Filed Under:

Heisman's First Winner Said No To The Pros

Play associated audio

In 1936, a year in which the Ivy League was a hotbed of football talent, Yale end Larry Kelley was the first to win a Heisman Trophy. Well, technically Jay Berwanger was the first winner — the Downtown Athletic Club named him college player of the year in 1935 — but Kelley was the first to win anything bearing the name "Heisman."

After winning, Kelley took his trophy and set out not for Detroit, where the Lions had offered him a contract, nor for St. Louis, where baseball's Cardinals did the same. Instead, Kelley returned to his old high school to teach history and coach sports.

It was a coup for Kelley's alma mater, the Peddie School of Hightstown, N.J., if not for former Peddie fullback Bob Zenker, class of '43, who remembers Coach Kelley's taste for strapping the old leather helmet back on.

"He'd get me down in the crouch, and he'd get about 10, 15 feet away and then he'd charge me," Zenker says.

And how did Zenker handle that?

"Well, I tackled him," he says, laughing.

Kelley's time at the Peddie School was followed by a stint as a glove company executive, a gig at another boarding school, a few marriages and, finally, a return to Peddie.

Peddie football coach and English teacher Pat Clements says Kelley brought a certain aura with him.

"I think he occupied a bigger space, talking to him, than his body took up," Clements says. "He just had a powerful ... Heisman-trophy guy, alpha-male presence that just sat at the table that way."

Every year, Clements brings his team into the alcove of the athletic complex where Kelley's Heisman Trophy is kept. He tells his players about the trophy's history; about when the Ivy League was the pinnacle of football; about a time when the sport's best player could turn down a professional career for the classroom.

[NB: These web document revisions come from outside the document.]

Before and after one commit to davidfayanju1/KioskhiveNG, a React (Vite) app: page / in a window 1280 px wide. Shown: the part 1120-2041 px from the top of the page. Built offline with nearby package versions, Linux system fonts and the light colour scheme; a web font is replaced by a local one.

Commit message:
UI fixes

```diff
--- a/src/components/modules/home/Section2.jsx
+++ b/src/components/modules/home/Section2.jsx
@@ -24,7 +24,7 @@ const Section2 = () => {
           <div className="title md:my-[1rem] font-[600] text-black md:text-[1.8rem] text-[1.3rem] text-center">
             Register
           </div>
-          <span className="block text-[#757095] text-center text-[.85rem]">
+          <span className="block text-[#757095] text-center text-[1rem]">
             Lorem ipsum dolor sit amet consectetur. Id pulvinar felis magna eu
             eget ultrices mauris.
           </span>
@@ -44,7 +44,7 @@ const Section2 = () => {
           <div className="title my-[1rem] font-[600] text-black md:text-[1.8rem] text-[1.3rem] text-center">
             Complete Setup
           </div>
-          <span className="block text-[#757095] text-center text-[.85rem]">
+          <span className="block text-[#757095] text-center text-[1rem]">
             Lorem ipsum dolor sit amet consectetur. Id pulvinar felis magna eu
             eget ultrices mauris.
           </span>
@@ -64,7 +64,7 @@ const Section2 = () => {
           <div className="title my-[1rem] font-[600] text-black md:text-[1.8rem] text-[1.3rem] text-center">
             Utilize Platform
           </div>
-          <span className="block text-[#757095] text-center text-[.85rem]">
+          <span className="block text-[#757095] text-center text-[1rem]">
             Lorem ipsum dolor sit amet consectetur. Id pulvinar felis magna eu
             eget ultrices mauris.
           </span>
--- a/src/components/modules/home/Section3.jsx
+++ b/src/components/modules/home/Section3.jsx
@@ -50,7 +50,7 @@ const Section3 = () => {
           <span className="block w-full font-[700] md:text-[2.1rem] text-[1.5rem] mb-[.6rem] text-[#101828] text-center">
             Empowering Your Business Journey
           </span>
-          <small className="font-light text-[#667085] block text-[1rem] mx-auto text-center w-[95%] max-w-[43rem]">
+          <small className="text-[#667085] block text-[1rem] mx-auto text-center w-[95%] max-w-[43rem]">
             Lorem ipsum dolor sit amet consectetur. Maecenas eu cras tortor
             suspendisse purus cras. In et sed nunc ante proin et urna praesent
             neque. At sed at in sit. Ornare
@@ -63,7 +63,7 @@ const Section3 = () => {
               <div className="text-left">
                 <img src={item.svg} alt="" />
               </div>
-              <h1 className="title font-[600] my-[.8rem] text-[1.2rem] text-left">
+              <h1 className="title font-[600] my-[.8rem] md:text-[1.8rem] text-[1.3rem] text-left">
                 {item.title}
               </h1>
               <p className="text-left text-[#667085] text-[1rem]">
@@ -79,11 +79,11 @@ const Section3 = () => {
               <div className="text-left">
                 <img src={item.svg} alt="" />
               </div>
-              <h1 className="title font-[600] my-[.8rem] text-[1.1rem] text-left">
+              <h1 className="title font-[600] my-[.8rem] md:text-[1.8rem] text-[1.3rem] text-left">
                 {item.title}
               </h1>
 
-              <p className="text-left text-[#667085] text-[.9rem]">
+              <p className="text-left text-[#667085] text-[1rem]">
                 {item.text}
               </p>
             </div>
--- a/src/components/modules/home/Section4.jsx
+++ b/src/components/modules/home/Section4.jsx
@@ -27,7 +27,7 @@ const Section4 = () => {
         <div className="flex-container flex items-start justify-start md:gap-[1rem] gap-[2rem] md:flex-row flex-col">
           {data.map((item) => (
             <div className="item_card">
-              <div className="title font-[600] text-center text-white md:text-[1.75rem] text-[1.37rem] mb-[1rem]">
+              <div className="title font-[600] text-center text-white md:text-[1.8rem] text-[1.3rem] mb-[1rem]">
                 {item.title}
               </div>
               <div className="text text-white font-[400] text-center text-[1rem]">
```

And he tells them the man who made that choice wore the same uniform they're wearing and played on the same field they play on.

"A lot of kids, when they hear it and begin to process it, just sort of get kind of quiet," Clements says. "They definitely know that they're looking at something that is significant in the sport that they are new to. And every once in a while, some kid will reach over and kind of touch the case. That gets a snicker, but I think all the other kids who are snickering would have liked to have done it themselves too."

Clements will, of course, tell the students that they're not looking at Kelley's actual Heisman; like Yale, Peddie displays a replica. The real Heisman is almost 100 miles away at The Stadium, a sports bar in Garrison, N.Y. The bar displays a vast and eclectic array of sports memorabilia, but the first Heisman Trophy, according to Stadium owner James Walsh, is the creme de la creme.

"It's Larry Kelley's Heisman Trophy and then it's everything else," Walsh says. "To be honest with you, after meeting Larry Kelley himself, it just makes the trophy even more valuable to me."

Walsh remembers meeting Kelley when he was about 80 years old. Even then, he says, Kelley seemed to have bear claws for hands.

"I'm not a small guy and his hands reached all the way up to my forearm," Walsh recalls. "He had a presence about him that pretty much demanded respect."

According to Walsh, the $328,110 he paid 12 years ago for Kelley's Heisman has been justified many times over.

Kelley sold his trophy in 1999 to provide an inheritance for his many nieces and nephews. His niece Barbara Ficarro says the day the family rode up to Garrison was one they'll never forget, and the decision to sell the trophy is one they still support.

Six months after the sale, Kelley, who had suffered a stroke a year earlier, committed suicide in the basement of his home, two blocks from the Peddie School. There were many different explanations for the tragic end to a life like his. Old age, poor health and not wanting to be a burden to anyone may have been especially unbearable to a man like Kelley, a man whose life was marked by an abiding sense of agency, as he sprinted past expectations and warded off dictates — just like that ball carrier in his famous trophy.

Copyright 2011 National Public Radio. To see more, visit


'Never Crossing The Botox Rubicon': Amanda Peet Explores Aging In Hollywood

NPR's Kelly McEvers speaks with actress Amanda Peet about her Lenny Letter essay, "Never Crossing The Botox Rubicon," and how to navigate aging in the image-obsessed entertainment industry.

When It Came To Food, Neanderthals Weren't Exactly Picky Eaters

During the Ice Age, it seems Neanderthals tended to chow down on whatever was most readily available. Early humans, on the other hand, maintained a consistent diet regardless of environmental changes.

#MemeOfTheWeek: The Woman('s) Card

Donald Trump said Hillary Clinton was playing it this week. And then it seemed the entire Internet joined in the game.

Apple's Lousy Week Could Signal Times Of Trouble For Tech Giant

Apple got hit with a lot of bad news this week. First, the company posted its first quarterly revenue drop since 2003. And then billionaire activist investor Carl Icahn revealed that he has dumped all of his shares in Apple. NPR explores whether the company is really in trouble or if is this all just a bump in the road.

Leave a Comment

Help keep the conversation civil. Please refer to our Terms of Use and Code of Conduct before posting your comments.